The state's largest immigration advocacy group filed suit yesterday against Anne Arundel County officials for failing to release documents related to a federal raid targeting alleged undocumented workers, though officials said they had just put those documents in the mail yesterday.
CASA de Maryland filed suit against the office of the Anne Arundel county executive and the county Police Department in Montgomery County Circuit Court alleging that the government agencies failed to comply with the Maryland Public Information Act. CASA is asking the court to order the county to disclose the records and make copies available and to pay its attorneys' fees.
The Silver Spring-based organization requested the documents Sept. 17 in its investigation of the June 30 raid of an Annapolis painting company and 15 homes where employees lived. The raid resulted in the detention of 46 people.
The lawsuit alleges "widespread allegations of grave constitutional rights' violations ... including entering homes without warrants ... detentively interrogating individuals without reasonable suspicion of unlawful immigrating status ... engaging in racial profiling ... and needlessly and maliciously destroying property."
John R. Leopold, the Anne Arundel county executive, issued an executive order a year ago that required any contractor working for Anne Arundel County to sign an affidavit stating that it doesn't hire illegal immigrants.
After the federal raid in June, in which 50 Anne Arundel police officers participated, Leopold held a news conference at the site praising the effort.
County Attorney Jonathan A. Hodgson said yesterday that the documents CASA had requested were mailed yesterday, explaining that because the county had coordinated with a federal agency in carrying out the raid, and the documents requested were related to a criminal investigation, they had to be examined carefully and in some cases parts redacted before being handed over to CASA.
"County Executive Leopold has always been very clear that Freedom of Information requests should always be handled promptly and within the time frame allowed by the statute," Hodgson said. "The lawsuit, though I haven't seen it, sounds frivolous at first blush."
Government agencies generally have 30 days to comply once a request is received, according to the statute.
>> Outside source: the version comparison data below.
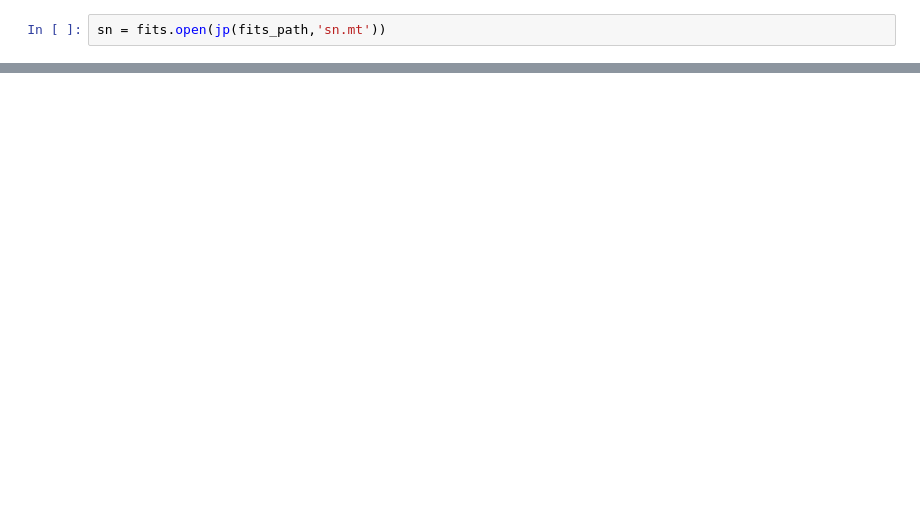
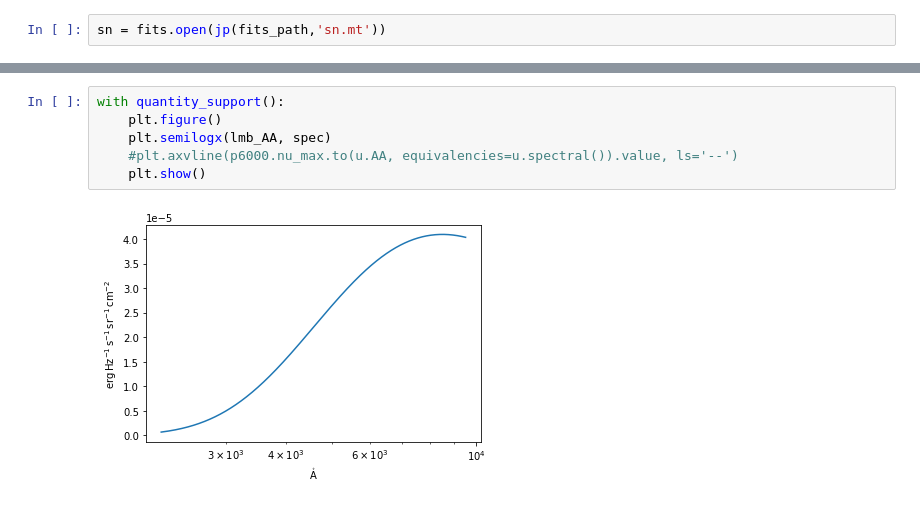
Before and after one commit to mlincett/sn1987a-spectroscopy, a Jupyter notebook: notebooks/SN1987A.ipynb, the cells around one changed output, grey strips where cells are left out. Saved outputs shown, nothing was run; the diff lists cells and outputs as text; blank space fills up the shorter version.

Commit message:
playing with Planck spectra

```diff
--- a/notebooks/SN1987A.ipynb
+++ b/notebooks/SN1987A.ipynb
@@ -27,0 +102,8 @@ No.    Name      Ver    Type      Cards   Dimensions   Format
+# %%
+with quantity_support():
+    plt.figure()
+    plt.semilogx(lmb_AA, spec)
+    #plt.axvline(p6000.nu_max.to(u.AA, equivalencies=u.spectral()).value, ls='--')
+    plt.show()
+# %% [output]
+[figure, added]
```
Also changed, not shown: parts of 18 cells of this notebook.
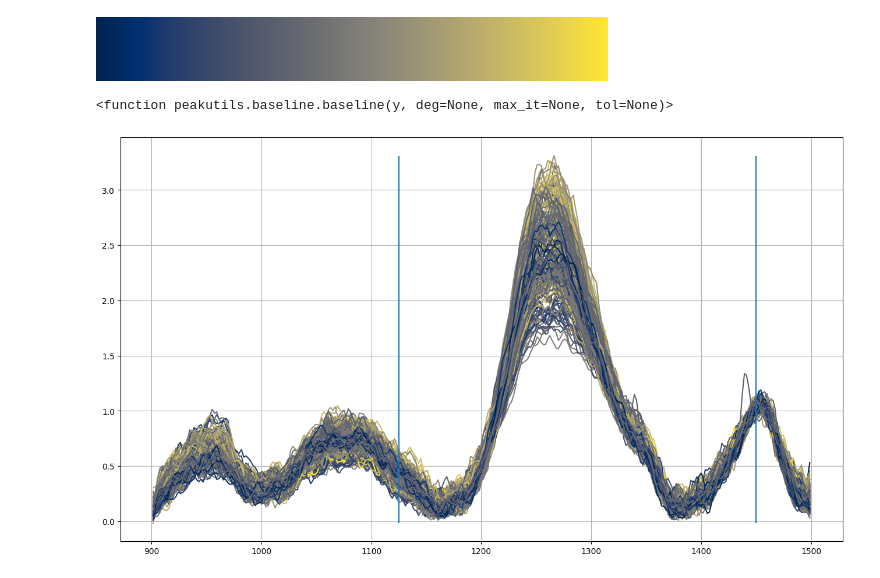
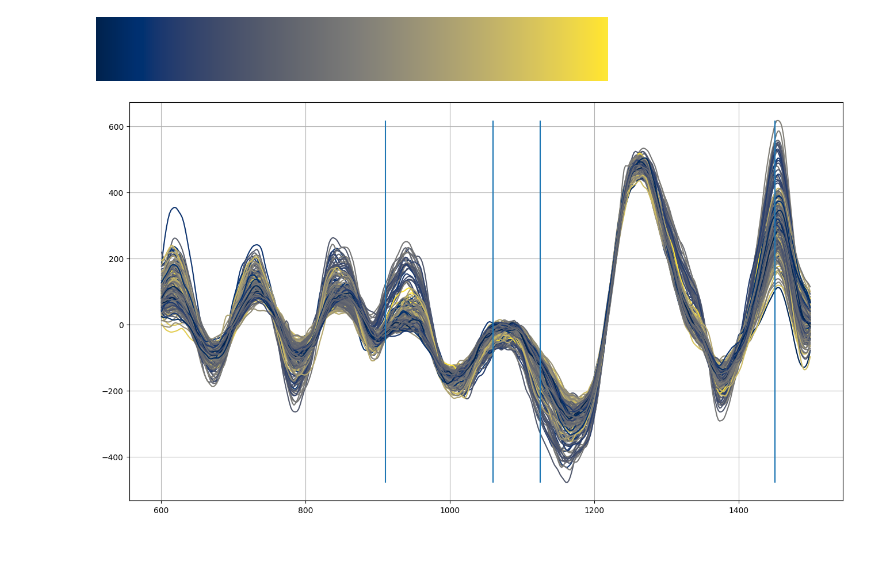
Before and after one commit to fizzyf0xy/Raman, a Jupyter notebook: python/20240327_pilot/ayalysis.ipynb, the cells around one changed output. Saved outputs shown, nothing was run; the diff lists cells and outputs as text; code cells hidden in the pictures; blank space fills up the shorter version.

```diff
--- a/python/20240327_pilot/ayalysis.ipynb
+++ b/python/20240327_pilot/ayalysis.ipynb
@@ -167,6 +167,14 @@ def butter_lowpass_filter(data:np.array, normal_cutoff:float, order:int=1):
     y = filtfilt(b, a, y)
     return y
 
+def butter_highpass_filter(data:np.array, normal_cutoff:float, order:int=1):
+    from scipy.signal import butter,filtfilt
+    y = data.copy()
+    # normal_cutoff = cutoff / (fs * 0.5)
+    # Get the filter coefficients
+    b, a = butter(order, normal_cutoff, btype='high', analog=False)
+    y = filtfilt(b, a, y)
+    return y
 
 def modified_z_score(ys):
     ysb = np.diff(ys) # Differentiated intensity values
@@ -189,7 +197,7 @@ def despike(y:np.array,window_size:int=20) -> np.array:
             y_out[i] = np.mean(y[we])
     return y_out
 # %%
-x_range = XRange(lower_limit=900, higher_limit=1500)
+x_range = XRange(lower_limit=600, higher_limit=1500)
 
 # Load data into the column of df
 for subj_id,data in zip(subj_ids, datas):
@@ -212,7 +220,3 @@ cMap = cm.ScalarMappable(norm=cNorm, cmap=colormaps['cividis'])
 colormaps['cividis']
 # %% [output]
 [figure]
-# %%
-baseline
-# %% [output]
-<function peakutils.baseline.baseline(y, deg=None, max_it=None, tol=None)>
@@ -219,43 +245,36 @@ baseline
 # %%
 fig,ax = plt.subplots(figsize=(16,9))
 ymin = np.inf
 ymax = -1 * np.inf
 ymin_1125 = np.inf
 ymax_1125 = -1 * np.inf
 for subj_id, data in zip(subj_ids, datas):
-    predicteds = []
+    features = []
     for index,row in data.iterrows():
         glucose = row.glucose
         prefix = row.prefix
         x = row.spectrum[:,0].copy()
         y = row.spectrum[:,1].copy()
-        y = despike(y, window_size=25)
-        y = standardized(y)
-        bl = baseline(y, deg=4)
-        y = y - bl
-        # ax.plot(x,y)
-        # ax.plot(x,bl)
-        # break
-        # y = butter_lowpass_filter(data=y, normal_cutoff=0.1, order=1)
-        y = y + abs(y.min())
-        y = savgol_filter(y.copy(), window_length=7, polyorder=2, deriv=0)
-        y_1450 = y[(x > 1440) & (x < 1460)].mean()
-        # print(y_1450)
-        y = y / y_1450
+
+        y = preprocessing_3(y)
+
+        # y = preprocessing_2(y)
+
         color = cMap.to_rgba(glucose)
         ax.plot(x,y, c=color)
         if y.max() > ymax: ymax = y.max()
         if y.min() < ymin: ymin = y.min()
-        y_1125 = y[(x > 1120) & (x < 1130)].mean()
-        predicteds.append(y_1125)
-    data['predicted'] = predicteds
+        features.append(y.copy())
+    data['feature'] = features
 
 
+ax.vlines(x=911, ymax=ymax, ymin=ymin)
+ax.vlines(x=1060, ymax=ymax, ymin=ymin)
 ax.vlines(x=1125, ymax=ymax, ymin=ymin)
 # ax.vlines(x=1265, ymax=ymax, ymin=ymin)
 ax.vlines(x=1450, ymax=ymax, ymin=ymin)
 
 ax.grid()
 plt.show()
 # %% [output]
-[figure, old version]
+[figure, new version]
```
Also changed, not shown: parts of 6 cells of this notebook, 2 other files.
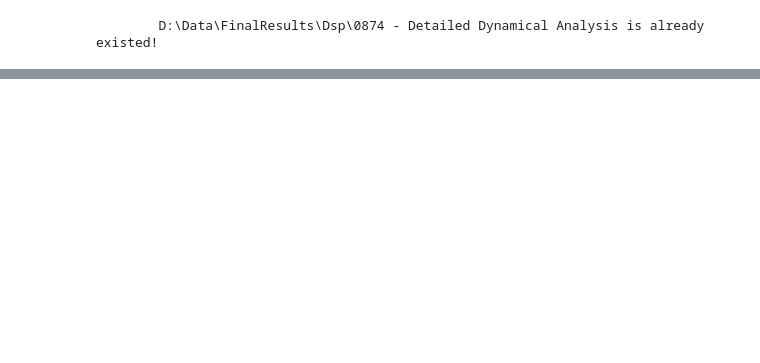
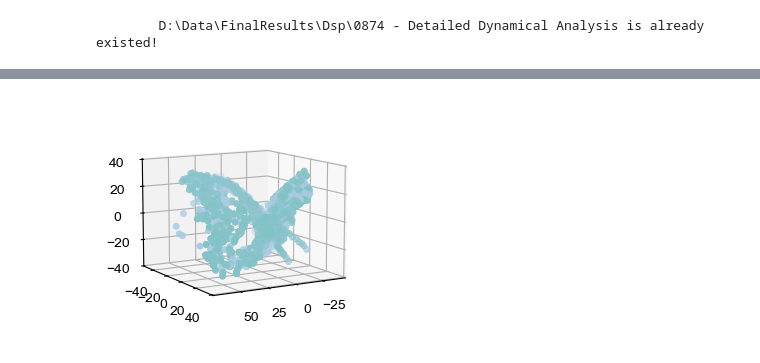
Before and after one commit to YAO-Shuyang/PlotFigures, a Jupyter notebook: NodeFigures/Fig0874 - Detailed Dynamical Analysis.ipynb, the cells around one changed output, grey strips where cells are left out. Drawn from its saved outputs; the diff is of its cells as text; code cells hidden in the pictures; blank space fills up the shorter version.

```diff
--- a/NodeFigures/Fig0874 - Detailed Dynamical Analysis.ipynb
+++ b/NodeFigures/Fig0874 - Detailed Dynamical Analysis.ipynb
@@ -144,0 +543,34 @@ ax.view_init(elev=10, azim=60)
+# %%
+from sklearn.manifold import Isomap
+from sklearn.decomposition import PCA
+
+pca = PCA(n_components=30)
+denoised_data = pca.fit_transform(neural_traj[:, np.concatenate((idx_R0, idx_R))].T)
+
+isomap = Isomap(n_components=3)
+reduced_data = isomap.fit_transform(denoised_data)
+# %%
+fig = plt.figure(figsize=(6, 3))
+ax = Clear_Axes(fig.add_subplot(111, projection='3d'), close_spines=['top', 'right'], ifxticks=True, ifyticks=True)
+for i in range(len(dlap_R0)-1):
+    forward_idx = np.where(is_forward(nodes_traj[np.concatenate((idx_R0, idx_R))][dlap_R0[i]:dlap_R0[i+1]], trace['maze_type']))[0]
+    ax.scatter(
+        reduced_data[dlap_R0[i]:dlap_R0[i+1], 0][forward_idx],
+        reduced_data[dlap_R0[i]:dlap_R0[i+1], 1][forward_idx],
+        reduced_data[dlap_R0[i]:dlap_R0[i+1], 2][forward_idx],
+        color=DSPPalette[0],
+        linewidth=0.5
+    )
+dlap_R = np.concatenate(([0], np.where(np.diff(lap_traj[idx_R]) != 0)[0]+1, [len(idx_R)]))
+for i in range(len(dlap_R)-1):
+    forward_idx = np.where(is_forward(nodes_traj[np.concatenate((idx_R0, idx_R))][dlap_R[i]:dlap_R[i+1]], trace['maze_type']))[0]
+    ax.scatter(
+        reduced_data[dlap_R[i]:dlap_R[i+1], 0][forward_idx],
+        reduced_data[dlap_R[i]:dlap_R[i+1], 1][forward_idx],
+        reduced_data[dlap_R[i]:dlap_R[i+1], 2][forward_idx],
+        color=DSPPalette[1],
+        linewidth=0.5
+    )
+ax.view_init(elev=10, azim=60)
+# %% [output]
+[figure, added]
```
Also changed, not shown: parts of 6 cells of this notebook, 3 other files.
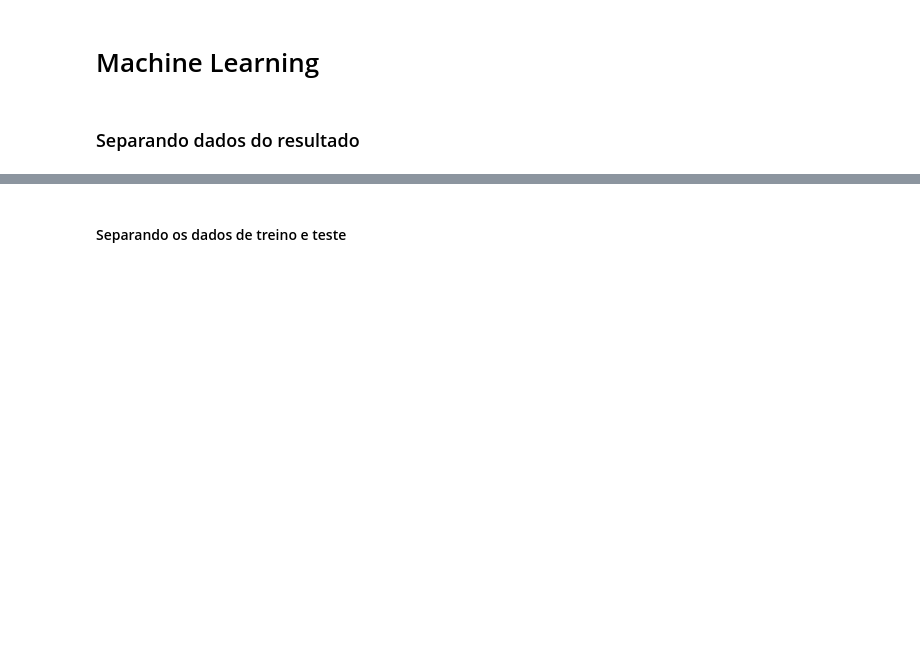
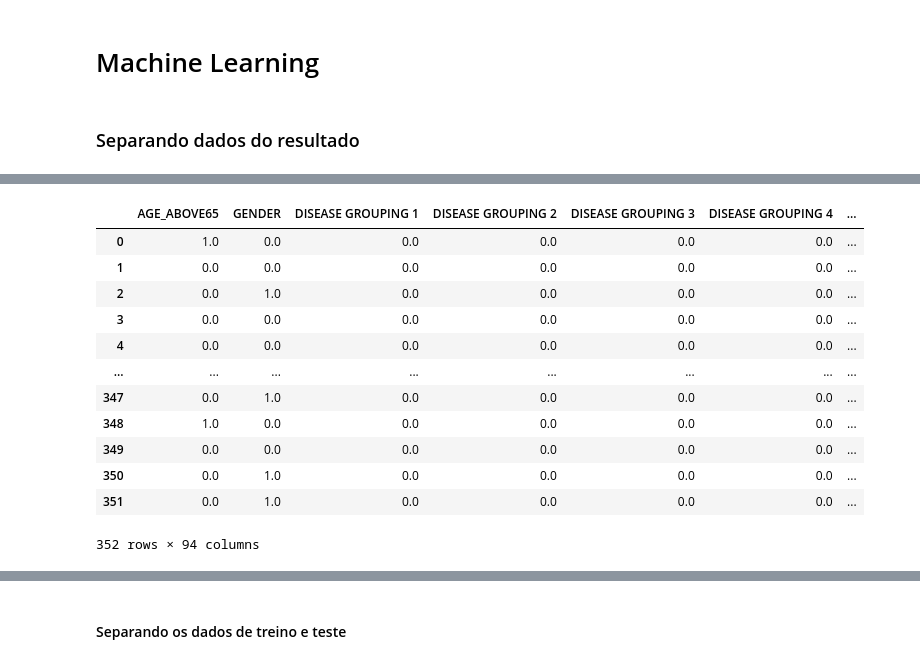
Before and after one commit to Igor-Arantes/Previsao-Internacao-Covid, a Jupyter notebook: Previsão_Internação_COVID.ipynb, the cells around one changed output, grey strips where cells are left out. Saved outputs shown, nothing was run; the diff lists cells and outputs as text; code cells hidden in the pictures; blank space fills up the shorter version.

Commit message:
Correçao de dataset

```diff
--- a/Previsão_Internação_COVID.ipynb
+++ b/Previsão_Internação_COVID.ipynb
@@ -299,0 +347,22 @@ y = clean_data['ICU']
+# %%
+def clean_dataset(df):
+    assert isinstance(df, pd.DataFrame), "df needs to be a pd.DataFrame"
+    df.dropna(inplace=True)
+    indices_to_keep = ~df.isin([np.nan, np.inf, -np.inf]).any(1)
+    return df[indices_to_keep].astype(np.float64)
+# %%
+clean_dataset(clean_data)
+# %% [output]
+|  | AGE_ABOVE65 | GENDER | DISEASE GROUPING 1 | DISEASE GROUPING 2 | DISEASE GROUPING 3 | DISEASE GROUPING 4 | ... |
+| 0 | 1.0 | 0.0 | 0.0 | 0.0 | 0.0 | 0.0 | ... |
+| 1 | 0.0 | 0.0 | 0.0 | 0.0 | 0.0 | 0.0 | ... |
+| 2 | 0.0 | 1.0 | 0.0 | 0.0 | 0.0 | 0.0 | ... |
+| 3 | 0.0 | 0.0 | 0.0 | 0.0 | 0.0 | 0.0 | ... |
+| 4 | 0.0 | 0.0 | 0.0 | 0.0 | 0.0 | 0.0 | ... |
+| ... | ... | ... | ... | ... | ... | ... | ... |
+| 347 | 0.0 | 1.0 | 0.0 | 0.0 | 0.0 | 0.0 | ... |
+| 348 | 1.0 | 0.0 | 0.0 | 0.0 | 0.0 | 0.0 | ... |
+| 349 | 0.0 | 0.0 | 0.0 | 0.0 | 0.0 | 0.0 | ... |
+| 350 | 0.0 | 1.0 | 0.0 | 0.0 | 0.0 | 0.0 | ... |
+| 351 | 0.0 | 1.0 | 0.0 | 0.0 | 0.0 | 0.0 | ... |
+352 rows × 94 columns
```
Also changed, not shown: parts of 13 cells of this notebook.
CASA said according to its certified-mail receipts, the requests were received by the Police Department on Sept. 19 and by the county executive's office Sept. 22.
Justin Cox, a civil rights specialist at CASA, said of the 46 people detained - 36 men and 10 women - most are still involved in immigration proceedings and are fighting removal based on "the egregious constitutional violations that have occurred."
"There are a lot of questions about how this was carried out," Cox said. "There were reports about agents breaking down doors. There were three houses that didn't have search warrants. There were 50 Anne Arundel police officers on the scene, and 75 [Immigration and Customs Enforcement] agents, and frankly we don't know who did what."
Cox said that CASA also sent information requests to ICE, the Annapolis and Baltimore police departments, and the Frederick County Sheriff's Office, all of which responded promptly.